* **EXERCISE OBJECTIVE**
What is the number of lines in the data that contain "responsable"? Nothing besides that number, please.

(Stored data)
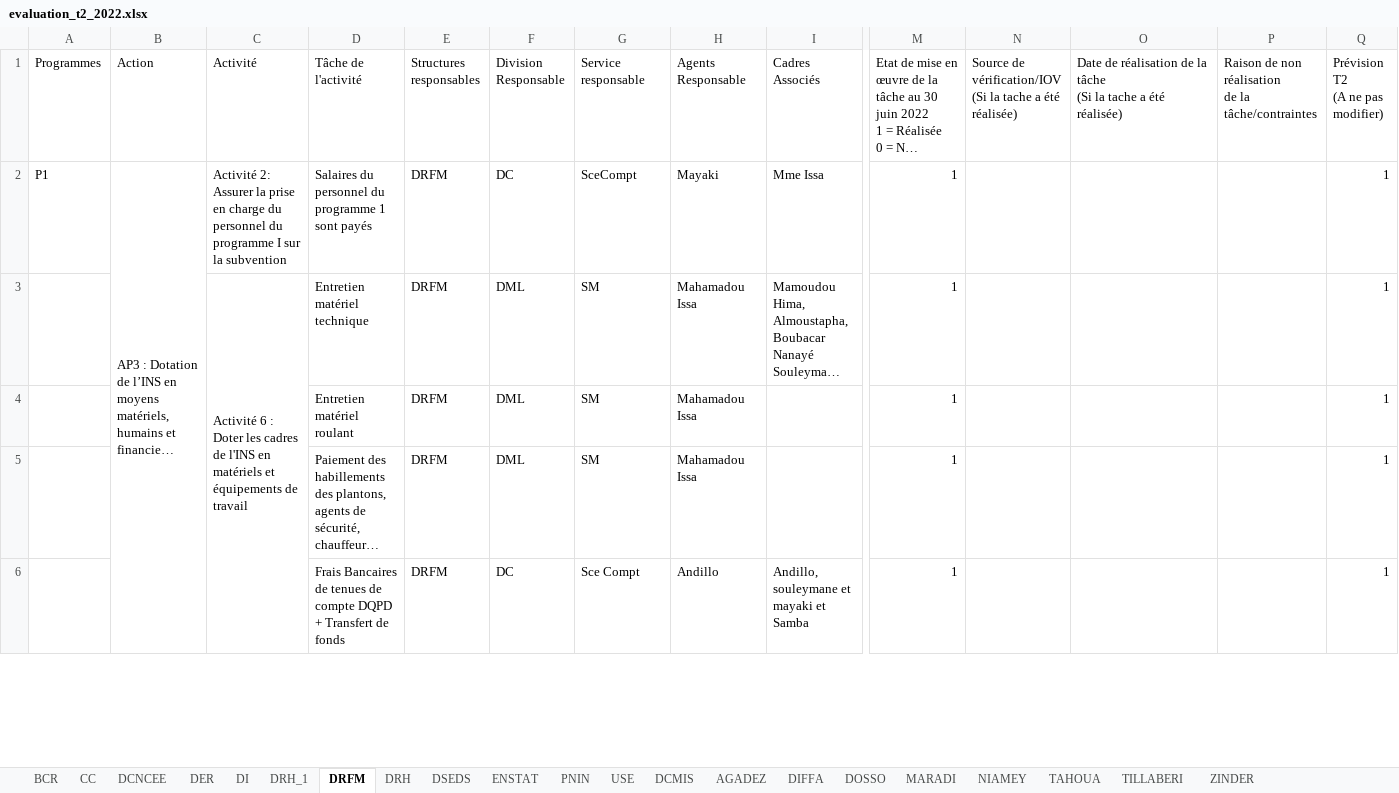
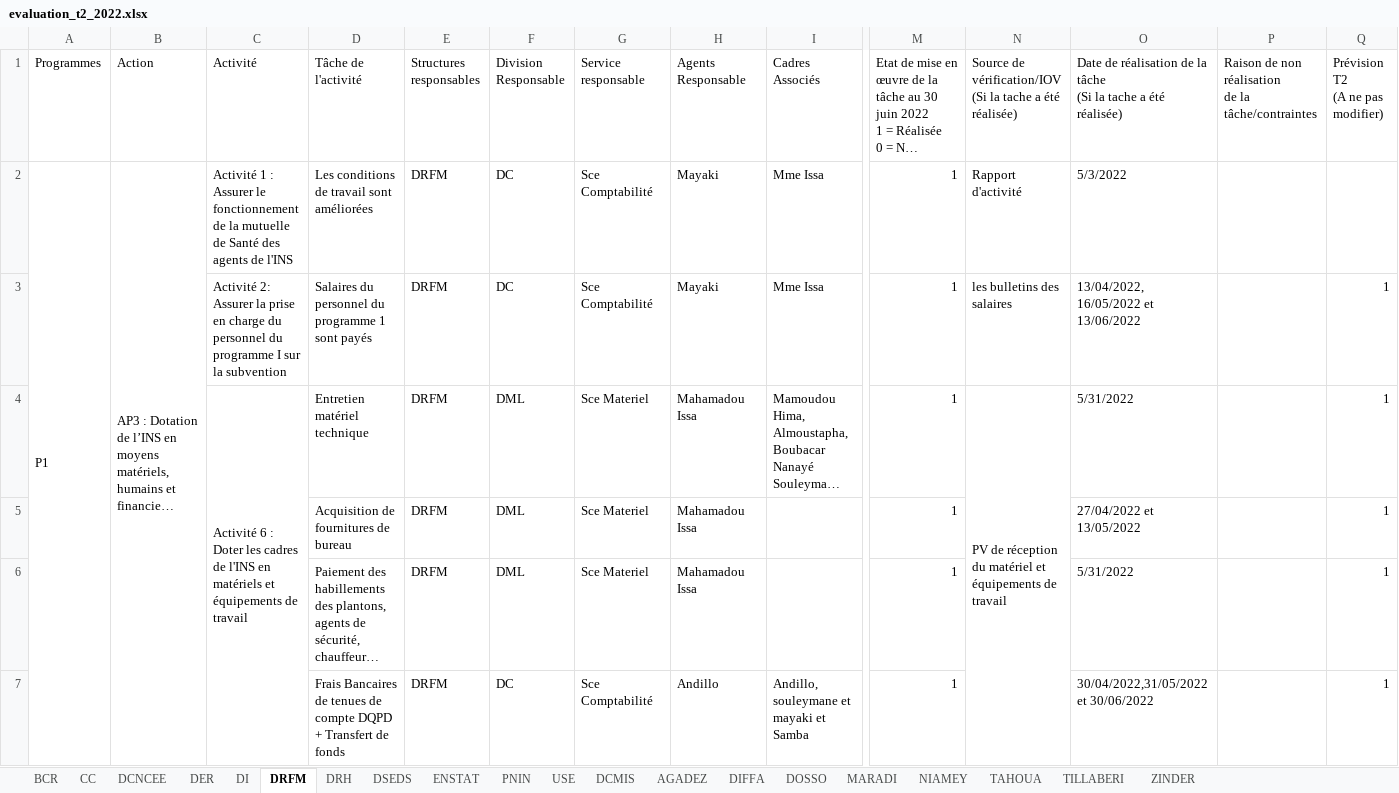
Before and after one commit to Abdoussalam/Evaluation_PAP, an Excel workbook: donnees/evaluation_t2_2022.xlsx, sheet DRFM, drawn as a sheet; only a part is shown, gaps mark what is left out; long unchanged cells end in …; values as stored, in another font and other column widths than the file's, no cell formats; conditional formats not drawn; addresses are those after the commit; rows hold the shown columns only; the diff covers the shown part only; the diff names each change by its address in the sheet, - before the commit and + after, or states it on an @@ line.

```diff
--- a/donnees/evaluation_t2_2022.xlsx (sheet DRFM)
+++ b/donnees/evaluation_t2_2022.xlsx (sheet DRFM)
-sheet tab: DRH_1
+A2:A15 merged
-C2 (Activité): Activité 2: Assurer la prise en charge du personnel du programme I sur la subvention
+C2 (Activité): Activité 1 : Assurer le fonctionnement de la mutuelle de Santé des agents de l'INS
-D2 (Tâche de l'activité): Salaires du personnel du programme 1 sont payés
+D2 (Tâche de l'activité): Les conditions de travail sont améliorées
-G2 (Service responsable): SceCompt
+G2 (Service responsable): Sce Comptabilité
-N2: (empty)
+N2: Rapport d'activité
-O2: (empty)
+O2: 5/3/2022
-Q2 (Prévision T2 (A ne pas modifier)): 1
+Q2 (Prévision T2 (A ne pas modifier)): (empty)
+row 3:  |  | Activité 2: Assurer la prise en charge du personnel du programme I sur la subvention | Salaires du personnel du programme 1 sont payés | DRFM | DC | Sce Comptabilité | Mayaki | Mme Issa | 1 | les bulletins des salaires | 13/04/2022, 16/05/2022 et 13/06/2022 |  | 1
-G4:G6 (Service responsable): SM
+G4:G6 (Service responsable): Sce Materiel
-N4: (empty)
+N4: PV de réception du matériel et équipements de travail
+N4:N7 merged
-O4: (empty)
+O4: 5/31/2022
-D5 (Tâche de l'activité): Entretien matériel roulant
+D5 (Tâche de l'activité): Acquisition de fournitures de bureau
-O5: (empty)
+O5: 27/04/2022 et 13/05/2022
-O6: (empty)
+O6: 5/31/2022
-G7 (Service responsable): Sce Compt
+G7 (Service responsable): Sce Comptabilité
-O7: (empty)
+O7: 30/04/2022,31/05/2022 et 30/06/2022
```
Also changed, not shown: 2 removed rows, 105 edited cells and merged cells elsewhere in this sheet, sheet DCNCEE, sheet PNIN, sheet DI, sheet DRH, sheet CC, cell formats, hidden cells.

* **RESPONSE**
6